(Data extracted from a collection)
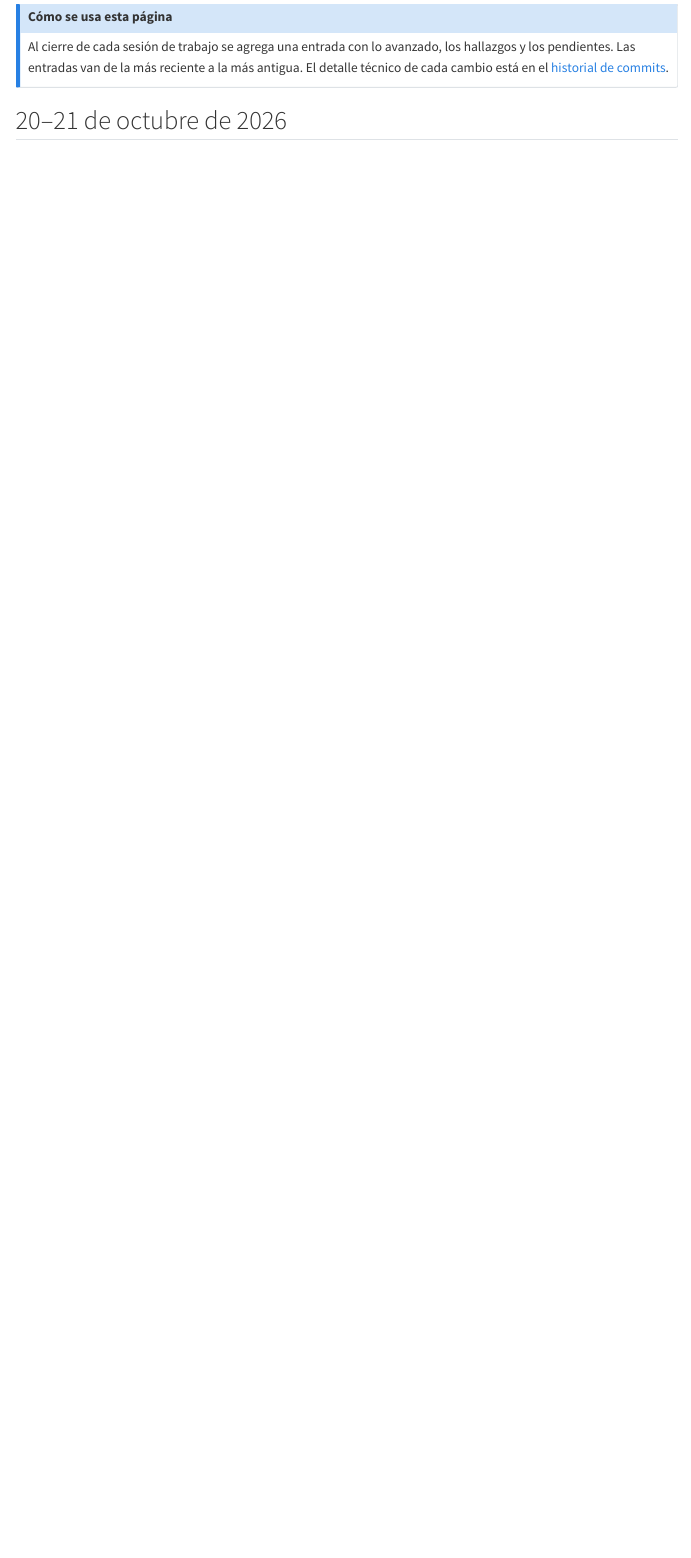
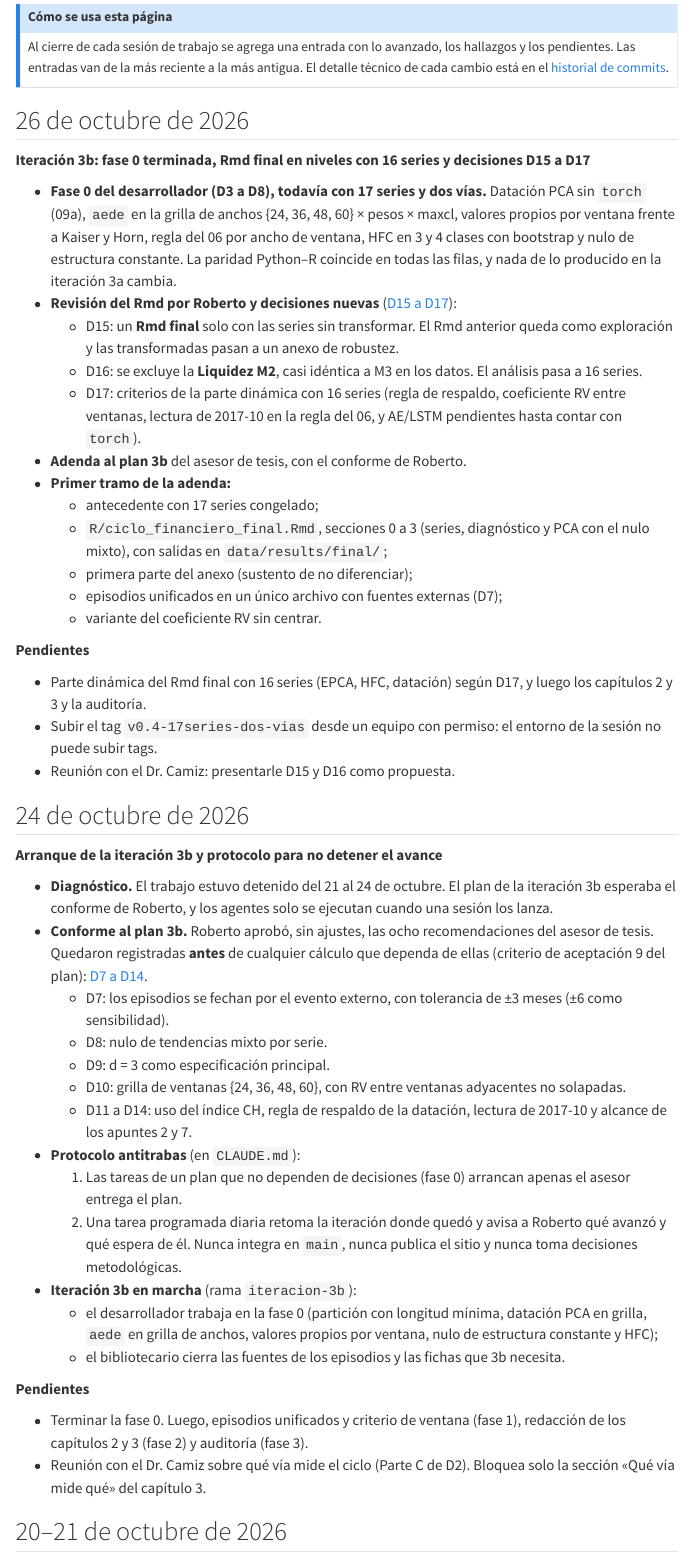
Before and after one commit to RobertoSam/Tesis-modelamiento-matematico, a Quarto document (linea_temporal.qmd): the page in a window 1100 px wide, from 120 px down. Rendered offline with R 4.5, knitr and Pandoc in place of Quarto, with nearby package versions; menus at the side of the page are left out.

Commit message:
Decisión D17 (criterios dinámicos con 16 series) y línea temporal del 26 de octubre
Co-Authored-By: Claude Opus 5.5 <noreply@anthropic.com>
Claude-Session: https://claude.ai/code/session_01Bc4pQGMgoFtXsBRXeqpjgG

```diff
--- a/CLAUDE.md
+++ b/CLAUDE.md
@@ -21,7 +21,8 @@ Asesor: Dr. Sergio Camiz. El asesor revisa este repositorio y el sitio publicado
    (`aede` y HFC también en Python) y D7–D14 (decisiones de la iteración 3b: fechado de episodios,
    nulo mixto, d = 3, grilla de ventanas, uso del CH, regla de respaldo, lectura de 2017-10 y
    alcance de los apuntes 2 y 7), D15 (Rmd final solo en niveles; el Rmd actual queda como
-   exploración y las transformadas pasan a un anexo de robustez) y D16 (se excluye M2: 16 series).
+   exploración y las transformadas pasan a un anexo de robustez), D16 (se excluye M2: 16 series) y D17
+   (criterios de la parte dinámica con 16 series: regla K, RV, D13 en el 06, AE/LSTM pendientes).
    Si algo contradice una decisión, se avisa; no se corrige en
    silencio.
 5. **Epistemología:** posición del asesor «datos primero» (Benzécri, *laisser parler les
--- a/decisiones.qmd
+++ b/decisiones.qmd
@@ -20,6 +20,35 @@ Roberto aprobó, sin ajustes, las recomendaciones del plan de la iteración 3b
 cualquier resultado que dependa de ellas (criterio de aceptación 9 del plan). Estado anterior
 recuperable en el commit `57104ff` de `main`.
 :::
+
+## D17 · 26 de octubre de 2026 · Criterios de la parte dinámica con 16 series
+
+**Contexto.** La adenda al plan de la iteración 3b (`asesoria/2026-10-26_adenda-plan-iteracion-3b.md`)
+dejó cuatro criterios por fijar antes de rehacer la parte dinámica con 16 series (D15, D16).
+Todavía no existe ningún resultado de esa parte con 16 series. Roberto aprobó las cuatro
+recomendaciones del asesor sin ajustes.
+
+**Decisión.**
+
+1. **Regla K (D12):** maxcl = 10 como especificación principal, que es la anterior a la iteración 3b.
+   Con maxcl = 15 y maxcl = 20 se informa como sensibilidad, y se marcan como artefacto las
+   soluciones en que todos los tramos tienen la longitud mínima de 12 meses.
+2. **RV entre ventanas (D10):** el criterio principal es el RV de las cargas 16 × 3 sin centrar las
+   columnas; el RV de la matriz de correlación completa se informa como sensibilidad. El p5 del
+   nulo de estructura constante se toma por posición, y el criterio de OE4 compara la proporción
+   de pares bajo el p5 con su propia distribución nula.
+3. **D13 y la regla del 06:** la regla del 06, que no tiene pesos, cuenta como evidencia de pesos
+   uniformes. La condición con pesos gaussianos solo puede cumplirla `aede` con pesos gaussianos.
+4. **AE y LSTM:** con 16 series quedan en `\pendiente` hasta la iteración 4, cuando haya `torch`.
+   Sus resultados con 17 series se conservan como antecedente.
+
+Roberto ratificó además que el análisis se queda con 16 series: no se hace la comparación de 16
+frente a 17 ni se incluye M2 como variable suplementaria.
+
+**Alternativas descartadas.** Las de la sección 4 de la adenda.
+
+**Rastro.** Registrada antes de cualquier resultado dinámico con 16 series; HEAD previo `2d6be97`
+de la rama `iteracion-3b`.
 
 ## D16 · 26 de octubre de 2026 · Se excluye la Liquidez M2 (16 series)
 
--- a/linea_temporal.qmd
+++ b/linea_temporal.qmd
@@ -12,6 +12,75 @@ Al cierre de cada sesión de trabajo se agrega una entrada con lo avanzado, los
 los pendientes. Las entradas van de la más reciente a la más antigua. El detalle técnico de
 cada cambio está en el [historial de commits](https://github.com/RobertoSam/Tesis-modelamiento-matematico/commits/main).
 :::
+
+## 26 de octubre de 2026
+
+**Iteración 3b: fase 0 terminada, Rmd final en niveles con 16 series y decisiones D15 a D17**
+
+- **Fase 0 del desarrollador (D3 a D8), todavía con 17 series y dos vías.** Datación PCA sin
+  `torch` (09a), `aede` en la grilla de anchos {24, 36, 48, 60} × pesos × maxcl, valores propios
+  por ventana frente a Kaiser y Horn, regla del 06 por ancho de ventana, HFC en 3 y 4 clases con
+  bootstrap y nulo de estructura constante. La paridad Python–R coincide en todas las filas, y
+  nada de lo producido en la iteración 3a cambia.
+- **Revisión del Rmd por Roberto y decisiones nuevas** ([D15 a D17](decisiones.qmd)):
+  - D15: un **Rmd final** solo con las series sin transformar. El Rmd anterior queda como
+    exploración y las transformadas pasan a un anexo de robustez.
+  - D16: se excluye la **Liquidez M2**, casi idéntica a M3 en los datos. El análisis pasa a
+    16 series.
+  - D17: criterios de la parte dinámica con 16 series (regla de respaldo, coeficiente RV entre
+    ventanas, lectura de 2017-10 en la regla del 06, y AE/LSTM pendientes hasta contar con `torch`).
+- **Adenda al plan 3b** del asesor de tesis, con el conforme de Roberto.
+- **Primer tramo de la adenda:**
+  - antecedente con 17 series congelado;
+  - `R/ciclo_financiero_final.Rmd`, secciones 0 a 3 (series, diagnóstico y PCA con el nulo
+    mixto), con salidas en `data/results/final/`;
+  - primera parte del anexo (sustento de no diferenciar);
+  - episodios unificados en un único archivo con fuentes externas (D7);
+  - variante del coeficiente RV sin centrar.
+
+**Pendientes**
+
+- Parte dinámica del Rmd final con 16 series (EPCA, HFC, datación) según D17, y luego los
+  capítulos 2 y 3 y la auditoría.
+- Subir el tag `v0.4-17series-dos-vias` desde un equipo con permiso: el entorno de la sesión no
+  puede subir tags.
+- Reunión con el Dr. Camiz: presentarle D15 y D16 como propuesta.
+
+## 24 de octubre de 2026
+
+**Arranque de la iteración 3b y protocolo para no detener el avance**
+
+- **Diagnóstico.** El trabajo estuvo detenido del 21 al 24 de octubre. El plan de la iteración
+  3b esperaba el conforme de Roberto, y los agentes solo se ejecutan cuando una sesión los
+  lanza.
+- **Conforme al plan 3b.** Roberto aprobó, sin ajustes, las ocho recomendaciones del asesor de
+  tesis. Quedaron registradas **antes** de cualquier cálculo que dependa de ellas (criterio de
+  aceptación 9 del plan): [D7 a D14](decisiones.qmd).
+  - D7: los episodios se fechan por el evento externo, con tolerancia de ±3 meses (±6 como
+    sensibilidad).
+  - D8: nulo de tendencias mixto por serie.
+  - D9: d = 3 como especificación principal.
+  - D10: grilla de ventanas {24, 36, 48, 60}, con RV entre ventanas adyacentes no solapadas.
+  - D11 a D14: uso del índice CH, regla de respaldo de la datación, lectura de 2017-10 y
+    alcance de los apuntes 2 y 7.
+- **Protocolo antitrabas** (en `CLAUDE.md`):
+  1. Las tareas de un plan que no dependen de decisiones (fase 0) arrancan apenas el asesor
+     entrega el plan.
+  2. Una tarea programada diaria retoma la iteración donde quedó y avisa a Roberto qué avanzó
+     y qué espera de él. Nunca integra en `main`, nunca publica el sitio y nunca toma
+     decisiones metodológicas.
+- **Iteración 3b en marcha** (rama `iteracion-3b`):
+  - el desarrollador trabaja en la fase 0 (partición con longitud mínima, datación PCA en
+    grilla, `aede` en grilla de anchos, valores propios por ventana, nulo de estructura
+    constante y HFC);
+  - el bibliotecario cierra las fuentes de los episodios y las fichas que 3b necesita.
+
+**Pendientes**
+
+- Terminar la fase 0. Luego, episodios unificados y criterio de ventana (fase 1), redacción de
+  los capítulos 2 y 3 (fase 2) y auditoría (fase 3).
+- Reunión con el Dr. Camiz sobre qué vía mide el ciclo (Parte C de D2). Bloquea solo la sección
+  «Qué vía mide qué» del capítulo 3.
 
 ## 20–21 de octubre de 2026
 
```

== What you have to do ==
Go through the records above. Copy each line in which the string "ventanas" appears.

== Response ==
    nulo mixto, d = 3, grilla de ventanas, uso del CH, regla de respaldo, lectura de 2017-10 y
+2. **RV entre ventanas (D10):** el criterio principal es el RV de las cargas 16 × 3 sin centrar las
+    ventanas, lectura de 2017-10 en la regla del 06, y AE/LSTM pendientes hasta contar con `torch`).
+  - D10: grilla de ventanas {24, 36, 48, 60}, con RV entre ventanas adyacentes no solapadas.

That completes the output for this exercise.